§ **ASSIGNMENT**: The records below are to be duplicated exactly as they appear.

§ **DATA FOR THIS TASK**:
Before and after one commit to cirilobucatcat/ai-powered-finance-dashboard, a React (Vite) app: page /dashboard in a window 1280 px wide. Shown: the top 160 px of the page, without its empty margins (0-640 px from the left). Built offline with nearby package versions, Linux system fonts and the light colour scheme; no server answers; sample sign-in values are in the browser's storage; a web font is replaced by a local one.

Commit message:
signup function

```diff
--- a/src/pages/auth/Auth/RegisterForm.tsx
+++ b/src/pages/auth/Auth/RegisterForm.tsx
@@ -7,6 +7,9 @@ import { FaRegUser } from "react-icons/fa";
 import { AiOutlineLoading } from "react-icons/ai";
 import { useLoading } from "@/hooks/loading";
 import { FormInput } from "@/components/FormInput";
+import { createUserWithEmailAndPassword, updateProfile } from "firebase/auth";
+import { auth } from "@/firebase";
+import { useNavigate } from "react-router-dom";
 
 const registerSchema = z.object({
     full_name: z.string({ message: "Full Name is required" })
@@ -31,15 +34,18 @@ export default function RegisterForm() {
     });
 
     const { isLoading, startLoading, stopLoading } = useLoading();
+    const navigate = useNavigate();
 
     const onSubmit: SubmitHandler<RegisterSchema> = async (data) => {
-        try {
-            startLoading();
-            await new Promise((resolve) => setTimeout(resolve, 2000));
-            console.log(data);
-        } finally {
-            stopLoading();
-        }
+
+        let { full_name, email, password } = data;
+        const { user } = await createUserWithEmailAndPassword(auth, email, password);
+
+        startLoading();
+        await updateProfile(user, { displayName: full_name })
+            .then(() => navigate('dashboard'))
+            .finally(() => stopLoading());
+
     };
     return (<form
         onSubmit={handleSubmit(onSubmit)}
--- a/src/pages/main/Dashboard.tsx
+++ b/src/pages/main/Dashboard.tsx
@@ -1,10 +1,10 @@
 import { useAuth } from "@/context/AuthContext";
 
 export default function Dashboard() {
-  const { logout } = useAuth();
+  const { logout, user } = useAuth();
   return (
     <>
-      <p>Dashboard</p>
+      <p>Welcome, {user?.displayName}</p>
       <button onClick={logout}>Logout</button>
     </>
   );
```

§ **PROBLEM SOLUTION**:
Before and after one commit to cirilobucatcat/ai-powered-finance-dashboard, a React (Vite) app: page /dashboard in a window 1280 px wide. Shown: the top 160 px of the page, without its empty margins (0-640 px from the left). Built offline with nearby package versions, Linux system fonts and the light colour scheme; no server answers; sample sign-in values are in the browser's storage; a web font is replaced by a local one.

Commit message:
signup function

```diff
--- a/src/pages/auth/Auth/RegisterForm.tsx
+++ b/src/pages/auth/Auth/RegisterForm.tsx
@@ -7,6 +7,9 @@ import { FaRegUser } from "react-icons/fa";
 import { AiOutlineLoading } from "react-icons/ai";
 import { useLoading } from "@/hooks/loading";
 import { FormInput } from "@/components/FormInput";
+import { createUserWithEmailAndPassword, updateProfile } from "firebase/auth";
+import { auth } from "@/firebase";
+import { useNavigate } from "react-router-dom";
 
 const registerSchema = z.object({
     full_name: z.string({ message: "Full Name is required" })
@@ -31,15 +34,18 @@ export default function RegisterForm() {
     });
 
     const { isLoading, startLoading, stopLoading } = useLoading();
+    const navigate = useNavigate();
 
     const onSubmit: SubmitHandler<RegisterSchema> = async (data) => {
-        try {
-            startLoading();
-            await new Promise((resolve) => setTimeout(resolve, 2000));
-            console.log(data);
-        } finally {
-            stopLoading();
-        }
+
+        let { full_name, email, password } = data;
+        const { user } = await createUserWithEmailAndPassword(auth, email, password);
+
+        startLoading();
+        await updateProfile(user, { displayName: full_name })
+            .then(() => navigate('dashboard'))
+            .finally(() => stopLoading());
+
     };
     return (<form
         onSubmit={handleSubmit(onSubmit)}
--- a/src/pages/main/Dashboard.tsx
+++ b/src/pages/main/Dashboard.tsx
@@ -1,10 +1,10 @@
 import { useAuth } from "@/context/AuthContext";
 
 export default function Dashboard() {
-  const { logout } = useAuth();
+  const { logout, user } = useAuth();
   return (
     <>
-      <p>Dashboard</p>
+      <p>Welcome, {user?.displayName}</p>
       <button onClick={logout}>Logout</button>
     </>
   );
```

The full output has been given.